Experiences such as these were, in fact, gradually preparing her for future challenges, she says. One such challenge presented itself soon. The year was 1985. One morning, a group of women from Bacher set out on the five-km trek up to the panchayat forest of Taantri to bring fodder. “As we entered the jungle we were shocked to see a strange sight,” recollects Devi.
“The foresters present there had marked rows and rows of dead trees for felling. They were around 1000 in number”, she adds. “That's the last thing we wanted", recalls Radha Devi Rawat, a village forest panchayat member. “For, in the absence of deadwood, we would be forced to cut green trees for fuel and our forests — the only source of sustenance for us-would be finished,”she adds.
The foresters were, therefore, repeatedly urged to not fell trees, but to no effect.
There was a heated exchange of words between both sides. “The foresters tried all tricks to browbeat us", recalls Kalavati Devi. “They tried to offer us a bribe and even threatened to kill us but we refused to be cowed down.” As the impasse continued, the village women decided to launch an agitation in favour of their demand.
“One morning, we women set out on a 25-km hilly trek to the district headquarters' town (Gopeshwar) chanting slogans ‘Chipko Andolan Jindabad’ (Hail the Chipko Movement), Ped Lagao, Desh Bachao (Plant Trees, Save the Nation)”, recalls Radha Devi.
A 12-hour dharna later, the administration acquiesced. Trees won’t be felled in the Taantari forest, the district magistrate announced. A war had been won.
But a bigger problem persisted: the nexus between the forest mafia and the ‘alcoholics’ of Bacher. It continued to torment
the women. “Kalavati Devi had a novel solution to that problem too”, recalls Chandi Prasad Bhatt. “She knew the only way to break this nexus was by controlling the village forest panchayat,” he adds.
The then sub-divisional magistrate did put up some resistance to Kalavati Devi’s demand that women be allowed to contest the panchayat election. “The official concerned fell in line when I forcefully argued that women had been legally empowered to contest the panchayat elections”, she recalls.
Kalavati Devi was, in fact, referring to the 73rd and 74th constitutional amendments enacted in the early nineties. The panchayat polls were soon announced.

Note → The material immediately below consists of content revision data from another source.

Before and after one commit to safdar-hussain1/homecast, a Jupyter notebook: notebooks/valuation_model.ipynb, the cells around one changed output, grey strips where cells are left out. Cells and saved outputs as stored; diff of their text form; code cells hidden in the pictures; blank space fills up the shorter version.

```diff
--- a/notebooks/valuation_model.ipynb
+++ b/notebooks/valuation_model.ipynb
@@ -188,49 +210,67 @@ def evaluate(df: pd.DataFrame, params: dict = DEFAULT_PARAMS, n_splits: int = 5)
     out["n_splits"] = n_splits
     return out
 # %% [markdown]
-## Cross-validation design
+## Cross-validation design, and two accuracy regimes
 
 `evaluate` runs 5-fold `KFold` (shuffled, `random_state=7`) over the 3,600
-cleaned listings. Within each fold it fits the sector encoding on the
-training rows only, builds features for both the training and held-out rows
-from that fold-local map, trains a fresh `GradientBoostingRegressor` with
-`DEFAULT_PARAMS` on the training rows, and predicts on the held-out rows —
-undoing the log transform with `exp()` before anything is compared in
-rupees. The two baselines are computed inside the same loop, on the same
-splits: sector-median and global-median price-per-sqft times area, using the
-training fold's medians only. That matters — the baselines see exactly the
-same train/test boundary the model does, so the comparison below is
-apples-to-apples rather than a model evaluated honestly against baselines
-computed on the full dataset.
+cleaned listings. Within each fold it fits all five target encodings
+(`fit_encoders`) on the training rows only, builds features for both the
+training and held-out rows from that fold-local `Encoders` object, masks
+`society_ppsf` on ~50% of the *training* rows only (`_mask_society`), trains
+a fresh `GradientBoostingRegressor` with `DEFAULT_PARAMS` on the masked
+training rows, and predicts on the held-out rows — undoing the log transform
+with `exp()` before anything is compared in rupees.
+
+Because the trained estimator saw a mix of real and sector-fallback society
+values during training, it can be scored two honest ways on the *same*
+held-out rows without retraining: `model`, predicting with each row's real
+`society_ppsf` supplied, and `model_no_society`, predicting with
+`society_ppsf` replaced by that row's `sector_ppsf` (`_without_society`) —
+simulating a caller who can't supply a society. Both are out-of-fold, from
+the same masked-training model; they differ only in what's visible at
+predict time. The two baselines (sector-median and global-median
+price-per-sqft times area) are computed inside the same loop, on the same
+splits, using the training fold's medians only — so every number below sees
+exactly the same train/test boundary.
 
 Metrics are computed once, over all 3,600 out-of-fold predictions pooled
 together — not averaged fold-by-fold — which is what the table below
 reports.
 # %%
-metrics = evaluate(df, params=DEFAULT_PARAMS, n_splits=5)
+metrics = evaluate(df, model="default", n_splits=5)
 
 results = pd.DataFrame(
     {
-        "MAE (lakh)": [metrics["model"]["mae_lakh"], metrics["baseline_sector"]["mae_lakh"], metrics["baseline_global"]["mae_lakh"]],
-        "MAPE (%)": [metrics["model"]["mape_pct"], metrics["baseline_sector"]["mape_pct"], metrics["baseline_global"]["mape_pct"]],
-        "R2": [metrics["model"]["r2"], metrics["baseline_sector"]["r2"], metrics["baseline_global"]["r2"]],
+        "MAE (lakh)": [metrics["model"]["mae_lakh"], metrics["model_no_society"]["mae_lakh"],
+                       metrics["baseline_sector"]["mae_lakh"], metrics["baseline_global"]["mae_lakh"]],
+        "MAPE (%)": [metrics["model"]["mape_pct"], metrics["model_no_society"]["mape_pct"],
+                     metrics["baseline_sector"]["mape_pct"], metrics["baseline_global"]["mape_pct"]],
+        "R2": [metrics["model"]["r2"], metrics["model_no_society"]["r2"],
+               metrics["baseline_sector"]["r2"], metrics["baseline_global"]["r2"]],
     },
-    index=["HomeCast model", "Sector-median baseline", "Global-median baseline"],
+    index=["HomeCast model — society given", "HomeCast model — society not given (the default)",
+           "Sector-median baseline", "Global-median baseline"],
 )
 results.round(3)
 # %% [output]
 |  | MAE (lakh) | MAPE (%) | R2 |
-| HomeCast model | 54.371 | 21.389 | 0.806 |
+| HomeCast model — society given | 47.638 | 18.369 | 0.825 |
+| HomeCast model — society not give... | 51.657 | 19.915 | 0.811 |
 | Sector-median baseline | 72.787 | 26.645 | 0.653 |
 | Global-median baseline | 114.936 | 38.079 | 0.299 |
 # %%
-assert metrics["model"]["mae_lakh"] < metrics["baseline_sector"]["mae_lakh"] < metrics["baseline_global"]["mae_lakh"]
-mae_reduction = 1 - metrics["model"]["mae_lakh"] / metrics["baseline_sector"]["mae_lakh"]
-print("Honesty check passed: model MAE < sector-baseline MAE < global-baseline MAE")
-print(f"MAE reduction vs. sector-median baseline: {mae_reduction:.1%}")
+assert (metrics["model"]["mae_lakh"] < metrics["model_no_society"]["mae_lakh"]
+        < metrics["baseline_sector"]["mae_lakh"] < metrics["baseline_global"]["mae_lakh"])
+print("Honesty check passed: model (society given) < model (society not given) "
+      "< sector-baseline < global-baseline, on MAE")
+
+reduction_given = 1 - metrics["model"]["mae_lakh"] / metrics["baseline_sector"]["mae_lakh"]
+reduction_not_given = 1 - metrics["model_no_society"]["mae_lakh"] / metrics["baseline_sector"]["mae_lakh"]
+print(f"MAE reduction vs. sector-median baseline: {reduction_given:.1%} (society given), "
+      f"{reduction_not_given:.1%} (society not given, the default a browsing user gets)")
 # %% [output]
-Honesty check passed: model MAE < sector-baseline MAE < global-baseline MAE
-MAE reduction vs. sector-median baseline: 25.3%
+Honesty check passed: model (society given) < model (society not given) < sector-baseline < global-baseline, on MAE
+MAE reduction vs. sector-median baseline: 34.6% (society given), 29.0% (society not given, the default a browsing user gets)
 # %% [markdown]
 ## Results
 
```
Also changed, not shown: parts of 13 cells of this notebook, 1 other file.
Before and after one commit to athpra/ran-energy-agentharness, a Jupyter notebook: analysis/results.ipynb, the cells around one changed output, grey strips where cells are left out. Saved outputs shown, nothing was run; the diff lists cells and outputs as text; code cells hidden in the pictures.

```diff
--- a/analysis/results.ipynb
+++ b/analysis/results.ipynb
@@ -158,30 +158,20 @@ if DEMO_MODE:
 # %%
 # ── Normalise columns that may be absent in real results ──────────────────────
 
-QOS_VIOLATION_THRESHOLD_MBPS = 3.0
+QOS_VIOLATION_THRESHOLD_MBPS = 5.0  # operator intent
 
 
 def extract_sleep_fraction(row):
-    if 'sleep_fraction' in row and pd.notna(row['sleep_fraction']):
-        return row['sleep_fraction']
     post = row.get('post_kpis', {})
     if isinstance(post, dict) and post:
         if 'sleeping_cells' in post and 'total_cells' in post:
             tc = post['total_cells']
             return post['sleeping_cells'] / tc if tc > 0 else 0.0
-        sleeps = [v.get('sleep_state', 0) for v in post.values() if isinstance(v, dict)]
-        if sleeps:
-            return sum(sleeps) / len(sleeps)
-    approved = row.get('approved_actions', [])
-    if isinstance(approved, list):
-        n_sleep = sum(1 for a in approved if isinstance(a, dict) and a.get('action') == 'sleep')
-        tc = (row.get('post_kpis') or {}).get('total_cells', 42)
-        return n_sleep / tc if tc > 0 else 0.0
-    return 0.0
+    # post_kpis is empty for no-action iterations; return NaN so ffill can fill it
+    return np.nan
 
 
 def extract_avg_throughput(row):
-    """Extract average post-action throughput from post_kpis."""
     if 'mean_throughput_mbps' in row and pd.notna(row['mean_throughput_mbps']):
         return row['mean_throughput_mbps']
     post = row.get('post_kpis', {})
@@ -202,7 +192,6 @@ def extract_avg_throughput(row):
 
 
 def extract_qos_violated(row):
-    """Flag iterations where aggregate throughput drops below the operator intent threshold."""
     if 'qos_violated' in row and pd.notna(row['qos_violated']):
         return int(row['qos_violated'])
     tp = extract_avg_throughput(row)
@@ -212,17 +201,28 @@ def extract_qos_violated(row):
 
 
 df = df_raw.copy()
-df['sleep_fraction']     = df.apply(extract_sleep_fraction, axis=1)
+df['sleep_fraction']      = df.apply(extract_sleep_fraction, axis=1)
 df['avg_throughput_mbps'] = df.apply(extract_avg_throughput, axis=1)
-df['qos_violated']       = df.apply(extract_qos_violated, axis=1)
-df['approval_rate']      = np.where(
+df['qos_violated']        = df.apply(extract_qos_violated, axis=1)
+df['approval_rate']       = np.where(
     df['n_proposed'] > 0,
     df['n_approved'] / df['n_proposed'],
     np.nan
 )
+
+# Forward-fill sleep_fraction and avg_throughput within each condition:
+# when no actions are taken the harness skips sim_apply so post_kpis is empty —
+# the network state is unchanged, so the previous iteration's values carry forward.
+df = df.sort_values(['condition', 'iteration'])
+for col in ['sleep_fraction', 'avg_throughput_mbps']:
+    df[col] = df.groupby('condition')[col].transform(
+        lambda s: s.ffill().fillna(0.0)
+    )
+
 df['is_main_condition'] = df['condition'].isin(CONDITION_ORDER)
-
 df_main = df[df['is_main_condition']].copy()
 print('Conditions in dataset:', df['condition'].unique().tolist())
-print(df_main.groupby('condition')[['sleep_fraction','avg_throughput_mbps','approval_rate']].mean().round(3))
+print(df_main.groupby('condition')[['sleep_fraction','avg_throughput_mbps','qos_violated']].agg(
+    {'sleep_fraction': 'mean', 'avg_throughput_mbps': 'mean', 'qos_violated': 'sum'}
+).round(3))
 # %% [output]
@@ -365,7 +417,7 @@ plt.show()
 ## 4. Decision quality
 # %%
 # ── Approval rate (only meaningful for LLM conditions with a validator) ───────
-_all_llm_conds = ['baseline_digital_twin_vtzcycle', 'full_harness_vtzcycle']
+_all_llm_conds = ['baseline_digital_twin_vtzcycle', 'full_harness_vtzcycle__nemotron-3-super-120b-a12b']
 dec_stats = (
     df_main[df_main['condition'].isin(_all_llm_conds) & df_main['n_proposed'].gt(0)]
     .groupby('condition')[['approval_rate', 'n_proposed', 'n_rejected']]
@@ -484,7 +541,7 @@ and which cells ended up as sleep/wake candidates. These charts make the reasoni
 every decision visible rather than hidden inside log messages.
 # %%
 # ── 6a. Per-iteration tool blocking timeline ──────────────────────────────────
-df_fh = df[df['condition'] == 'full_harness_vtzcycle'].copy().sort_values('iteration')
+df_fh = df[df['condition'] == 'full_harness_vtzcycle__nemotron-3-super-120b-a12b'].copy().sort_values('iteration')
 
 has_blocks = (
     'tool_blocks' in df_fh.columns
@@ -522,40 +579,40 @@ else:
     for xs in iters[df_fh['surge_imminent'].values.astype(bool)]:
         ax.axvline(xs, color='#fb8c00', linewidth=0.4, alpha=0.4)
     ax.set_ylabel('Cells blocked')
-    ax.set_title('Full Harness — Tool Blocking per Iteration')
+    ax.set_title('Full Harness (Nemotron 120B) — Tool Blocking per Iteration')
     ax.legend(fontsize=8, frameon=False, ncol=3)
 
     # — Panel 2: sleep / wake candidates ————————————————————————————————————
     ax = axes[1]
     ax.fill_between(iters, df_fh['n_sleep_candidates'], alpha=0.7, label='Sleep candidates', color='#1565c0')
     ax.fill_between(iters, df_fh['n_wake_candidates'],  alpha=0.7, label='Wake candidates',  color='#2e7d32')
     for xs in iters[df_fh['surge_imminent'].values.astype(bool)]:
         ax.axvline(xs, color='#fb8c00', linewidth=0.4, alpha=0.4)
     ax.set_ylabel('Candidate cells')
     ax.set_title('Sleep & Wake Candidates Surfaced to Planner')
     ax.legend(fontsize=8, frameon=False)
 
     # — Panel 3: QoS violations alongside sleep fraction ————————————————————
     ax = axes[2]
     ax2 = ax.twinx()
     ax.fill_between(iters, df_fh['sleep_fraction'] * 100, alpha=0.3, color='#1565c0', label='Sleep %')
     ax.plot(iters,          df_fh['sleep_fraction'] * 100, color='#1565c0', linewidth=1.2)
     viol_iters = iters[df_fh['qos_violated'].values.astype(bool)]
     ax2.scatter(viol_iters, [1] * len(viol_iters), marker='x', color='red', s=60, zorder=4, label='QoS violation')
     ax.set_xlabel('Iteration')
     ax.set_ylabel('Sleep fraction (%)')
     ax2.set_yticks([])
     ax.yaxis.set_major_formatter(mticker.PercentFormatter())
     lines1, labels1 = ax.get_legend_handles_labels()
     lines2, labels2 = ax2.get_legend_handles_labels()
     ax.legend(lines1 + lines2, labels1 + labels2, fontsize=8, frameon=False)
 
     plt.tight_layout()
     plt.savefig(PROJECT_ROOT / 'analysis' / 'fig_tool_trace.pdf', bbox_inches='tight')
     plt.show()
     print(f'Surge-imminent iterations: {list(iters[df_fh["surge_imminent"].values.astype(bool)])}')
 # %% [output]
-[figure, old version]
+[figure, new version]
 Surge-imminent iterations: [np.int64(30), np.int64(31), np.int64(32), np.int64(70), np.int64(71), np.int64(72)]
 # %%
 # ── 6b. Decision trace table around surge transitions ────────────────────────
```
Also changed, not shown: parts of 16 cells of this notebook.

The long tormented women of Bacher contested and literally swept the village forest panchayat election.
Since then, their hold over the local body has been intact. Now, armed with power, the women act tough with the alcoholics. “Earlier, the women confined themselves to breaking their crude distilleries. After their entry into the panchayats, they became tougher… and started hitting them with stinging nettle grass”, says Kalavati Devi who has been the president of the Mahila Mangal Dal, (an all-women group) of her village for the past three decades.
“Almost all our menfolk have now given up liquor,” she adds with her trademark smile, “There is also no trace of the timber mafia.”